  1. Onichtchouk et al. Zebrafish Pou5f1-dependent transcriptional networks in temporal control of early development. Molecular Systems Biology, 2010; 6 DOI: 10.1038/msb.2010.9

Cite This Page:

Albert-Ludwigs-Universität Freiburg. "Stem cell networks in zebrafish." ScienceDaily. ScienceDaily, 19 March 2010. <www.sciencedaily.com/releases/2010/03/100319210440.htm>.
Albert-Ludwigs-Universität Freiburg. (2010, March 19). Stem cell networks in zebrafish. ScienceDaily. Retrieved November 27, 2014 from www.sciencedaily.com/releases/2010/03/100319210440.htm
Albert-Ludwigs-Universität Freiburg. "Stem cell networks in zebrafish." ScienceDaily. www.sciencedaily.com/releases/2010/03/100319210440.htm (accessed November 27, 2014).

Share This


More From ScienceDaily



More Health & Medicine News

Thursday, November 27, 2014

Featured Research

from universities, journals, and other organizations


Featured Videos

from AP, Reuters, AFP, and other news services

Pet Dogs to Be Used in Anti-Ageing Trial

Pet Dogs to Be Used in Anti-Ageing Trial

Reuters - Innovations Video Online (Nov. 26, 2014) — Researchers in the United States are preparing to discover whether a drug commonly used in human organ transplants can extend the lifespan and health quality of pet dogs. Video provided by Reuters
Powered by NewsLook.com
Today's Prostheses Are More Capable Than Ever

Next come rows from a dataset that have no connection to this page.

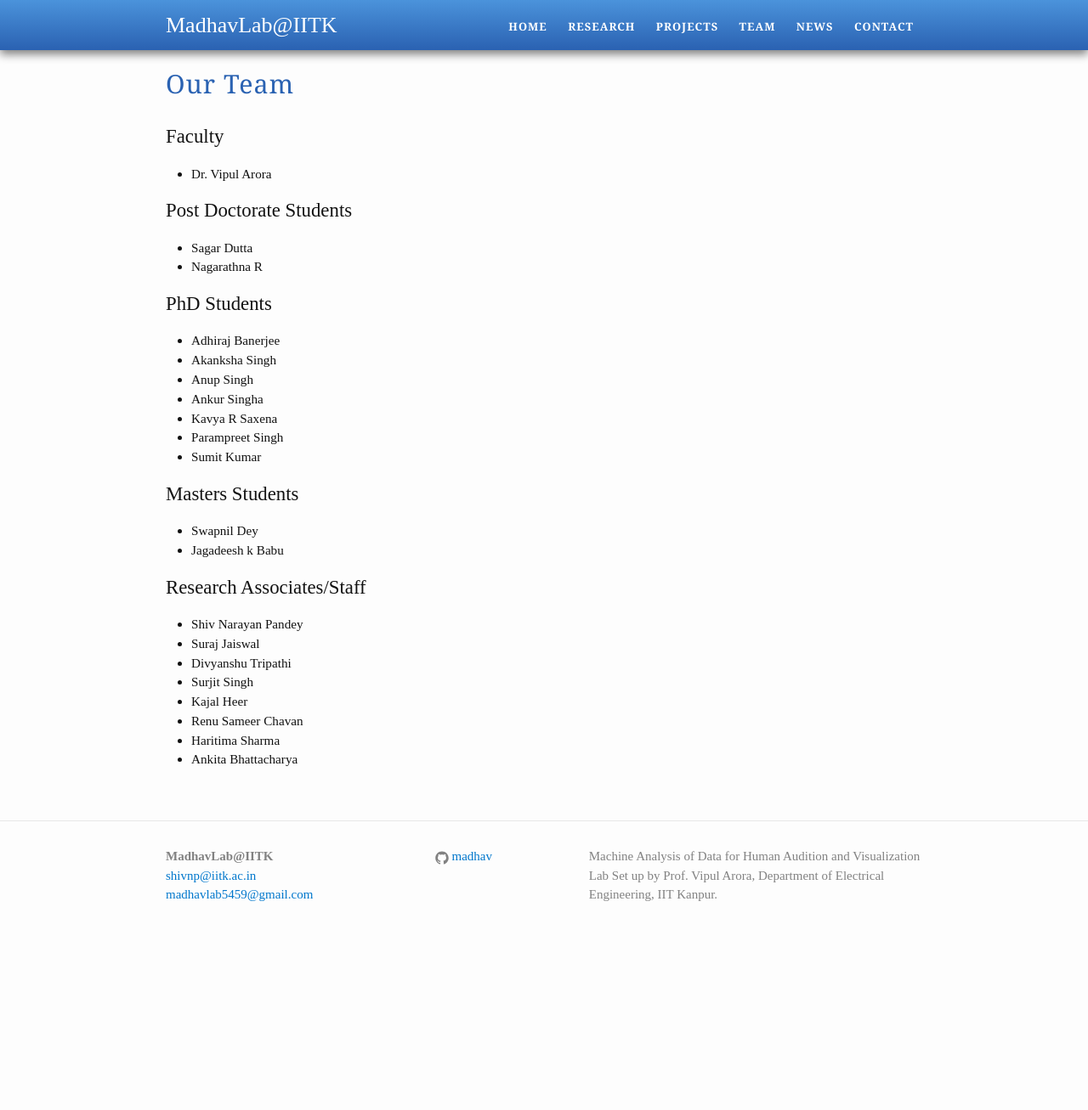
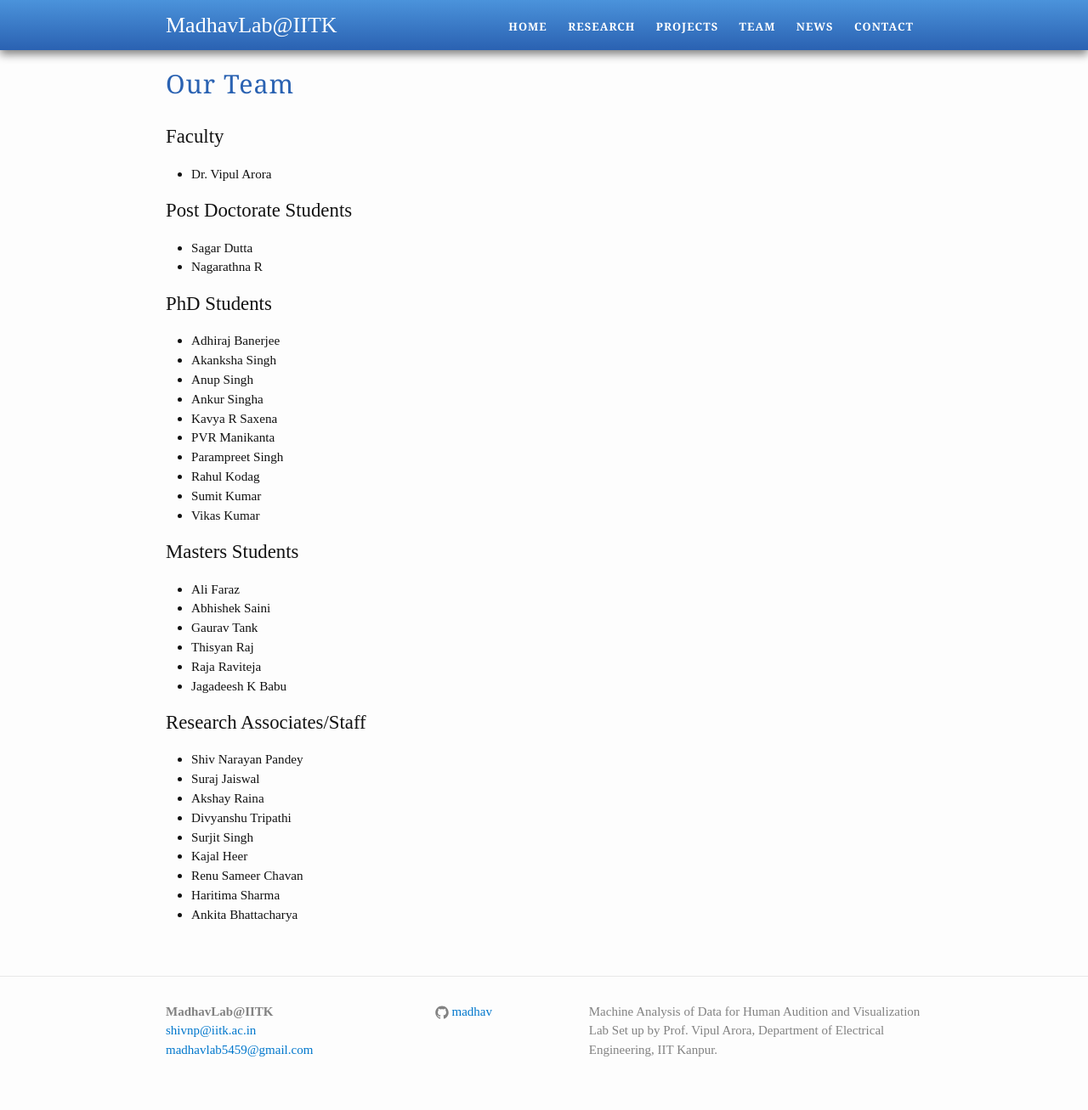
Before and after one commit to madhavlab/madhavlab.github.io, a Jekyll site: the page built from team.md, in a window 1280 px wide. Shown: the whole page at 85% size. Built offline with Jekyll 4.4.1, drawn with Linux system fonts in a browser that asks for light colours; before the commit the page ends 1125 px from its top, so only the background shows below that.

Commit message:
teams_update

```diff
--- a/team.md
+++ b/team.md
@@ -16,16 +16,24 @@ title: Our Team
 - Anup Singh
 - Ankur Singha
 - Kavya R Saxena
+- PVR Manikanta
 - Parampreet Singh
+- Rahul Kodag
 - Sumit Kumar
+- Vikas Kumar
 
 ## Masters Students
-- Swapnil Dey
-- Jagadeesh k Babu
+- Ali Faraz
+- Abhishek Saini
+- Gaurav Tank
+- Thisyan Raj
+- Raja Raviteja
+- Jagadeesh K Babu
 
 ## Research Associates/Staff
 - Shiv Narayan Pandey
 - Suraj Jaiswal
+- Akshay Raina
 - Divyanshu Tripathi
 - Surjit Singh
 - Kajal Heer
```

Today's Prostheses Are More Capable Than Ever

Newsy (Nov. 26, 2014) — Advances in prosthetics are making replacement body parts stronger and more lifelike than they’ve ever been. Video provided by Newsy
Powered by NewsLook.com
From Popcorn To Vending Snacks: FDA Ups Calorie Count Rules

From Popcorn To Vending Snacks: FDA Ups Calorie Count Rules

Newsy (Nov. 25, 2014) — The US FDA is announcing new calorie rules on Tuesday that will require everywhere from theaters to vending machines to include calorie counts. Video provided by Newsy
Powered by NewsLook.com
Daily Serving Of Yogurt Could Reduce Risk Of Type 2 Diabetes

Daily Serving Of Yogurt Could Reduce Risk Of Type 2 Diabetes

Newsy (Nov. 25, 2014) — Need another reason to eat yogurt every day? Researchers now say it could reduce a person's risk of developing type 2 diabetes. Video provided by Newsy
Powered by NewsLook.com

Search ScienceDaily

Number of stories in archives: 140,361

Find with keyword(s):
 
Enter a keyword or phrase to search ScienceDaily for related topics and research stories.

Save/Print:
Share:  

Breaking News:

Strange & Offbeat Stories

 

Health & Medicine

Mind & Brain

Living & Well

In Other News

... from NewsDaily.com

Science News

Health News

Environment News

Technology News



Save/Print:
Share:  

Free Subscriptions


Get the latest science news with ScienceDaily's free email newsletters, updated daily and weekly. Or view hourly updated newsfeeds in your RSS reader:

Get Social & Mobile


Keep up to date with the latest news from ScienceDaily via social networks and mobile apps:

Have Feedback?


Tell us what you think of ScienceDaily -- we welcome both positive and negative comments. Have any problems using the site? Questions?
Mobile iPhone Android Web
Follow Facebook Twitter Google+
Subscribe RSS Feeds Email Newsletters
Latest Headlines Health & Medicine Mind & Brain Space & Time Matter & Energy Computers & Math Plants & Animals Earth & Climate Fossils & Ruins